Patriots show way: pay less, get more

NFL: Teams are showing more restraint in their off-season spending, pointing to the Super Bowl champions as an example of how to build a winner.

Pro Football

April 14, 2002|By Ken Murray | Ken Murray,SUN STAFF

Less is more in the NFL these days. Pay less, get more, especially in free agency.

The New England Patriots showed how last off-season. They visited every yard sale and bargain basement, spent a combined $2.7 million on 20 free agents and laughed all the way to New Orleans, where they won the 36th Super Bowl.

Who could have guessed then that second-tier free agents like Antowain Smith, David Patten, Marc Edwards, Mike Vrabel and Anthony Pleasant would help put the Patriots over the top?

Inspired by a weak free-agent class and New England's conservative lead, NFL teams appear more restrained in their off-season spending and more intent on keeping their own players.
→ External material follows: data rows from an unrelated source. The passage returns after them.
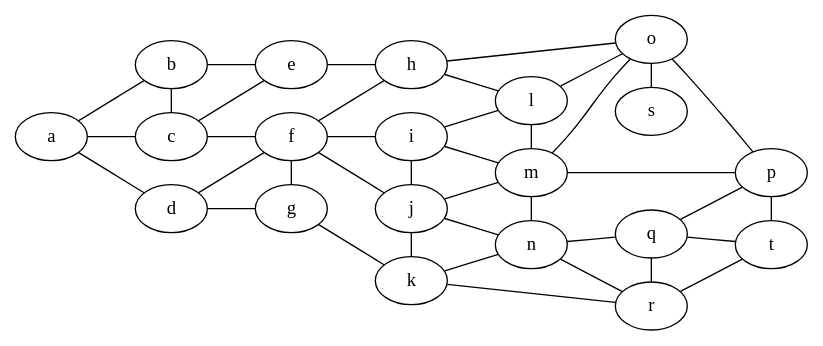
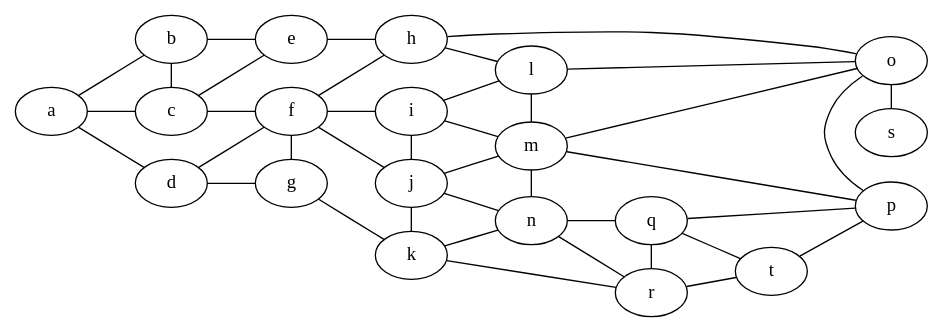
The fifth of 8 diagrams in README.md (mariusz-schimke/GiGraph), drawn with Graphviz before and after one commit. The commit also changed other lines of this file, not shown here.

````diff
--- a/README.md
+++ b/README.md
@@ -419,61 +420,73 @@
 ```DOT
 graph
 {
     rankdir = LR
+
+    {
+        rank = same
+
+        b
+        c
+        d
+    }
+
+    {
+        rank = same
+
+        e
+        f
+        g
+    }
+
+    {
+        rank = same
+
+        h
+        i
+        j
+        k
+    }
+
+    {
+        rank = same
+
+        l
+        m
+        n
+    }
+
+    {
+        rank = same
+
+        q
+        r
+    }
+
+    {
+        rank = max
+
+        o
+        s
+        p
+    }
 
     e -- h
     g -- k
     r -- t
     a -- { b c d }
     b -- { c e }
     c -- { e f }
     d -- { f g }
     f -- { h i j g }
     h -- { o l }
     i -- { l m j }
     j -- { m n k }
     k -- { n r }
     l -- { o m }
     m -- { o p n }
     n -- { q r }
     o -- { s p }
     p -- { t q }
     q -- { t r }
-
-    {
-        rank = same
-
-        b, c, d
-    }
-
-    {
-        rank = same
-
-        e, f, g
-    }
-
-    {
-        rank = same
-
-        h, i, j, k
-    }
-
-    {
-        rank = same
-
-        l, m, n
-    }
-
-    {
-        rank = same
-
-        o, s, q, r
-    }
-
-    {
-        rank = max
-
-        p, t
-    }
 }
 ```
````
Three players have gotten signing bonuses of $10 million or more (Dallas' Larry Allen and Denver's Rod Smith received contract extensions, Indianapolis' Tarik Glenn carried the franchise tag) - and all three stayed with their old teams.

The next three highest signing bonuses - all for $7 million - went to players who stayed home. The highest bonus awarded to a player who jumped teams went to running back Warrick Dunn, who left the Tampa Bay Buccaneers for the Atlanta Falcons for a $6.5 million bonus.
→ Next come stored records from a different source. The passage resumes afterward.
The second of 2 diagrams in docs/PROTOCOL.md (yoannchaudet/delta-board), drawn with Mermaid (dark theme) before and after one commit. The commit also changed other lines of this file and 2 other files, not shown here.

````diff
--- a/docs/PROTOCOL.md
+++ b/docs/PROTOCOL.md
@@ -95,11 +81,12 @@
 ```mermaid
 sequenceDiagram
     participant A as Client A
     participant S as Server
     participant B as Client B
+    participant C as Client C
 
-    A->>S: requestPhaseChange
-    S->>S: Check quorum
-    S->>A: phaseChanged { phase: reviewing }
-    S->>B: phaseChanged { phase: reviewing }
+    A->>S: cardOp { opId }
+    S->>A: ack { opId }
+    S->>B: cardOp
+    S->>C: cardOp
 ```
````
Keeping players at home isn't the only developing trend. A more prudent approach has replaced the extravagant spending of the past, as well.
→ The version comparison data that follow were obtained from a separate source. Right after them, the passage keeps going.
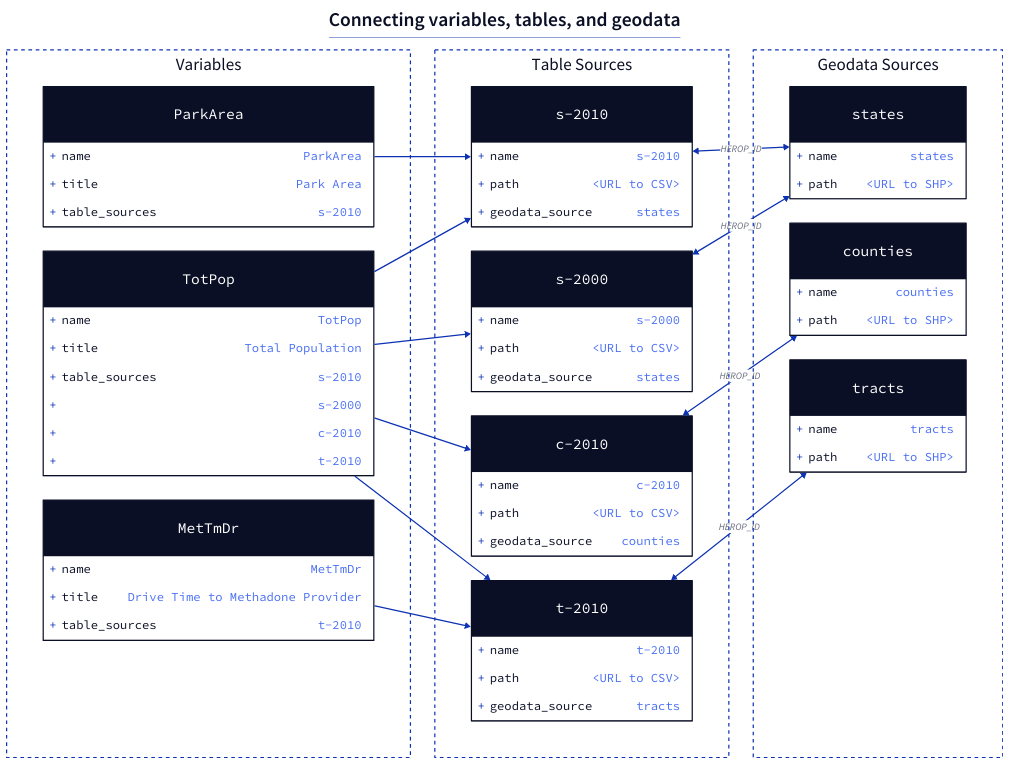
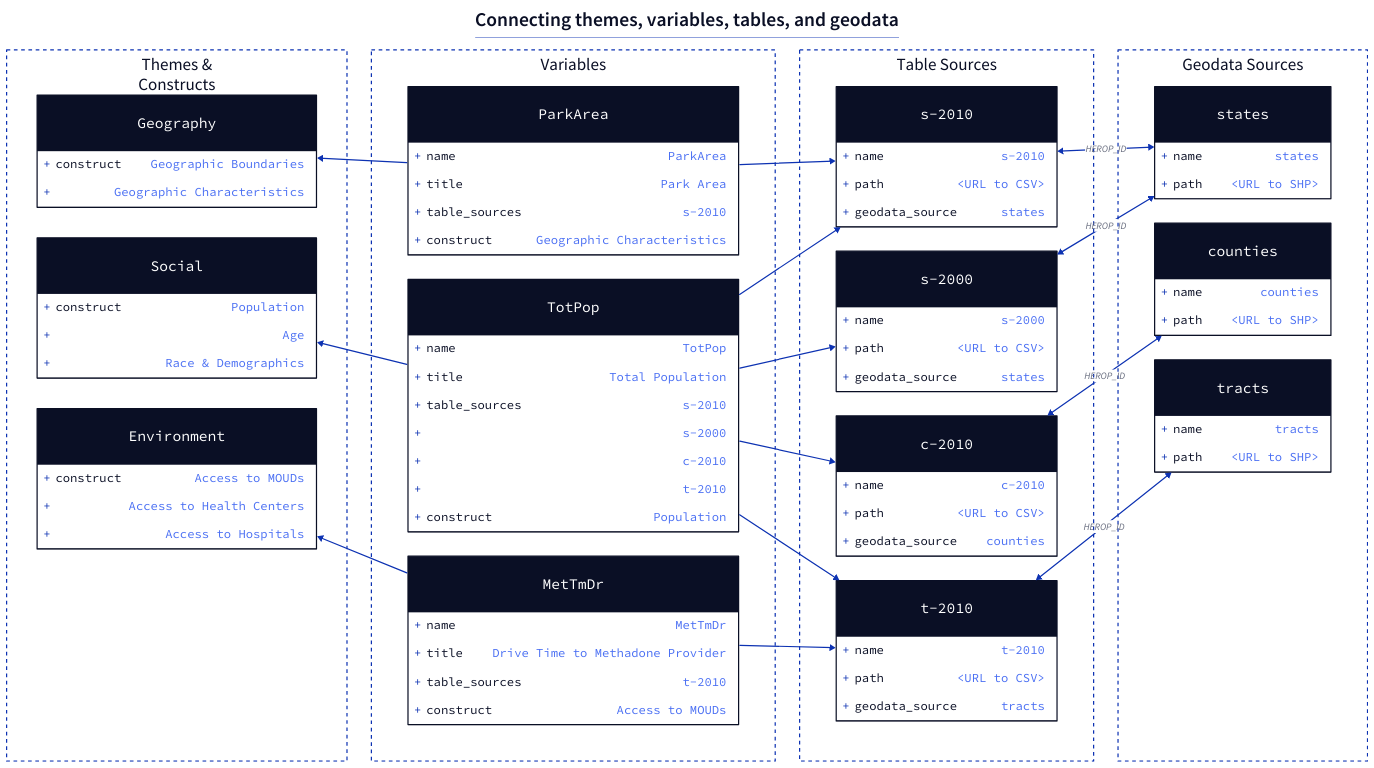
The diagram in docs/img/registry-complex.d2 (healthyregions/oeps), drawn with D2 before and after one commit. The commit also changed 4 other files, not shown here.

```diff
--- a/docs/img/registry-complex.d2
+++ b/docs/img/registry-complex.d2
@@ -1,106 +1,137 @@
-# render with --pad 25
+# d2 ./registry-complex.d2 registry-complex.png --pad 25
+
 direction: right
-grid-columns: 3
+grid-columns: 4
 classes: {
     container: {
         style: {
             fill: transparent
             stroke-dash: 3
         }
     }
 }
 title: |md
 
-  # Connecting variables, tables, and geodata
+  # Connecting themes, variables, tables, and geodata
 | {near: top-center}
 
+tc: Themes &\nConstructs {
+    class: container
+    grid-rows: 3
+    grid-gap: 50
+}
 v: Variables {
     class: container
     grid-rows: 3
 }
 t: Table Sources {
     class: container
     grid-rows: 4
 }
 g: Geodata Sources {
     class: container
     grid-rows: 3
 }
 
+tc.Geography: {
+    shape: class
+    construct: Geographic Boundaries
+    "": Geographic Characteristics
+}
+tc.Social: {
+    shape: class
+    construct: Population
+    "": Age
+    " ": Race & Demographics
+}
+tc.Environment: {
+    shape: class
+    construct: Access to MOUDs
+    "": Access to Health Centers
+    " ": Access to Hospitals
+}
+
 v.ParkArea: {
     shape: class
     name: ParkArea
     title: Park Area
     table_sources: s-2010
+    construct: Geographic Characteristics
 }
 
 v.TotPop: {
     shape: class
     name: TotPop
     title: Total Population
     table_sources: s-2010
     "": s-2000
     " ": c-2010
     "  ": t-2010
+    construct: Population
 }
 
 v.MetTmDr: {
     shape: class
     name: MetTmDr
     title: Drive Time to Methadone Provider
     table_sources: t-2010
+    construct: Access to MOUDs
 }
 
 t.s-2010: {
     shape: class
     name: s-2010
     path: <URL to CSV>
     geodata_source: states
 
 }
 t.s-2000: {
     shape: class
     name: s-2000
     path: <URL to CSV>
     geodata_source: states
 }
 t.c-2010: {
     shape: class
     name: c-2010
     path: <URL to CSV>
     geodata_source: counties
 }
 t.t-2010: {
     shape: class
     name: t-2010
     path: <URL to CSV>
     geodata_source: tracts
 }
 
 g.s: states {
     shape: class
     name: states
     path: <URL to SHP>
 }
 g.c: counties {
     shape: class
     name: counties
     path: <URL to SHP>
 }
 g.t: tracts {
     shape: class
     name: tracts
     path: <URL to SHP>
 }
 
 t.s-2010 <-> g.s: HEROP_ID
 t.s-2000 <-> g.s: HEROP_ID
 t.c-2010 <-> g.c: HEROP_ID
 t.t-2010 <-> g.t: HEROP_ID
 
 v.ParkArea -> t.s-2010
 v.TotPop -> t.s-2010
 v.TotPop -> t.s-2000
 v.TotPop -> t.c-2010
 v.TotPop -> t.t-2010
 v.MetTmDr -> t.t-2010
+
+v.ParkArea -> tc.Geography
+v.TotPop -> tc.Social
+v.MetTmDr -> tc.Environment
```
"For a while, we were escalating out of control," said Ravens coach Brian Billick, "to where fewer and fewer players were taking up a larger percentage of the cap. No matter how good the player, it's hard to justify a single player being worth six, seven, eight other players."

Which teams have made the biggest strides this off-season?

The Cleveland Browns plugged three major holes with defensive end Kenard Lang, strong safety Robert Griffith and middle linebacker Ernie Holmes. The Minnesota Vikings' rookie coach, Mike Tice, has overhauled his porous defense. The Miami Dolphins finally got a running game by trading for Ricky Williams.

The Patriots? They've gone back to the bargain basement. Here's a look at the league's new divisions going into Saturday's draft.

AFC East

Miami made the biggest single move in the division by trading for Williams, and the Dolphins gave quarterback Jay Fielder a new contract, too. But they lost two defensive ends to Minnesota.

The New York Jets lost four starters on defense in a cap purge. They signed cornerback Aaron Beasley and rehabilitated linebacker Sam Cowart (Achilles' tendon) to cap-friendly deals. But their best move was retaining tackle Jason Fabini.

Hoping lightning strikes twice, the Patriots signed two tight ends, including injury-prone Cam Cleeland, and 6-foot-4 receiver Donald Hayes.

AFC North

The bad news for the Ravens is that while they've had to gut their roster, everyone else in the division is buffing up. Cleveland suffered no serious losses and improved its defense. The Browns still need a running back and another receiver, but they appear on the right track.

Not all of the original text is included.